* PROBLEM STATEMENT
What's needed is the listing below, repeated word for word with no pictures.

* INFORMATION
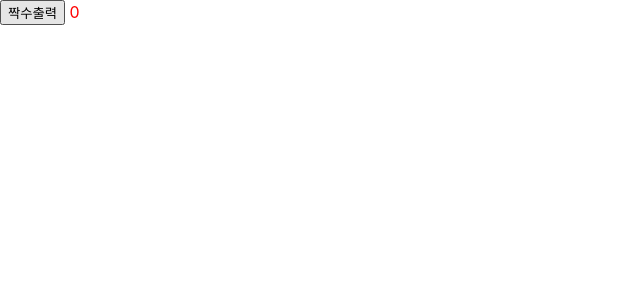
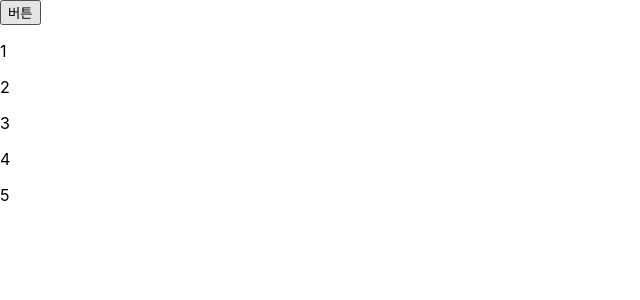
Before and after one commit to YuYoungKwang/fe-react-study, a React (Create React App) app: page / in a window 1280 px wide. Shown: the top 300 px of the page, without its empty margins (0-640 px from the left). Built offline with nearby package versions, Linux system fonts and the light colour scheme.

Commit message:
리액트 배열 state 변수사용

```diff
--- a/src/App.js
+++ b/src/App.js
@@ -5,11 +5,12 @@
 import State02 from './components/State02';
 import Export01 from './components/Export01';
 import Quiz01 from './quiz/quiz01/Quiz01';
+import State03 from './components/State03';
 
 function App() {
 
     // return <Export01/>;
-    return <Quiz01/>;
+    return <State03/>;
 
   // return (
   //   <div className="App">
--- /dev/null
+++ b/src/components/State03.js
@@ -0,0 +1,38 @@
+import { useState } from "react";
+
+function State03(){
+
+    // { key : value,
+    //   key : [] }
+
+    // [ ㅇ, ㅇ, ㅇ]
+    // [ {}, {}, {} ]
+
+    //let arr = [1,2,3,4,5];
+    let [arr, setArr] = useState([1,2,3,4,5]);
+
+    const btn_func = ()=>{
+        // 배열에 값 추가   unshift   push    splice...
+        //[1,2,3,4,5]
+        //arr.push(9);  //[1,2,3,4,5,9];
+        //setArr(arr);  재렌더링이 발생하지 않음
+
+        //let temp = arr;  // [1,2,3,4,5]
+        let temp = [...arr];  //배열 깊은 복사 [  ...[1,2,3,4,5]  ]
+        temp.push(9);   //[1,2,3,4,5,9]
+        setArr(temp);
+        console.log(arr);
+    }
+    return (
+        <div>
+            <button onClick={btn_func}>버튼</button>
+            {
+                arr.map((val)=>{
+                    return <p>{val}</p>;
+                })
+            }
+        </div>
+    );
+}
+
+export default State03;
```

* TASK RESULT
Before and after one commit to YuYoungKwang/fe-react-study, a React (Create React App) app: page / in a window 1280 px wide. Shown: the top 300 px of the page, without its empty margins (0-640 px from the left). Built offline with nearby package versions, Linux system fonts and the light colour scheme.

Commit message:
리액트 배열 state 변수사용

```diff
--- a/src/App.js
+++ b/src/App.js
@@ -5,11 +5,12 @@
 import State02 from './components/State02';
 import Export01 from './components/Export01';
 import Quiz01 from './quiz/quiz01/Quiz01';
+import State03 from './components/State03';
 
 function App() {
 
     // return <Export01/>;
-    return <Quiz01/>;
+    return <State03/>;
 
   // return (
   //   <div className="App">
--- /dev/null
+++ b/src/components/State03.js
@@ -0,0 +1,38 @@
+import { useState } from "react";
+
+function State03(){
+
+    // { key : value,
+    //   key : [] }
+
+    // [ ㅇ, ㅇ, ㅇ]
+    // [ {}, {}, {} ]
+
+    //let arr = [1,2,3,4,5];
+    let [arr, setArr] = useState([1,2,3,4,5]);
+
+    const btn_func = ()=>{
+        // 배열에 값 추가   unshift   push    splice...
+        //[1,2,3,4,5]
+        //arr.push(9);  //[1,2,3,4,5,9];
+        //setArr(arr);  재렌더링이 발생하지 않음
+
+        //let temp = arr;  // [1,2,3,4,5]
+        let temp = [...arr];  //배열 깊은 복사 [  ...[1,2,3,4,5]  ]
+        temp.push(9);   //[1,2,3,4,5,9]
+        setArr(temp);
+        console.log(arr);
+    }
+    return (
+        <div>
+            <button onClick={btn_func}>버튼</button>
+            {
+                arr.map((val)=>{
+                    return <p>{val}</p>;
+                })
+            }
+        </div>
+    );
+}
+
+export default State03;
```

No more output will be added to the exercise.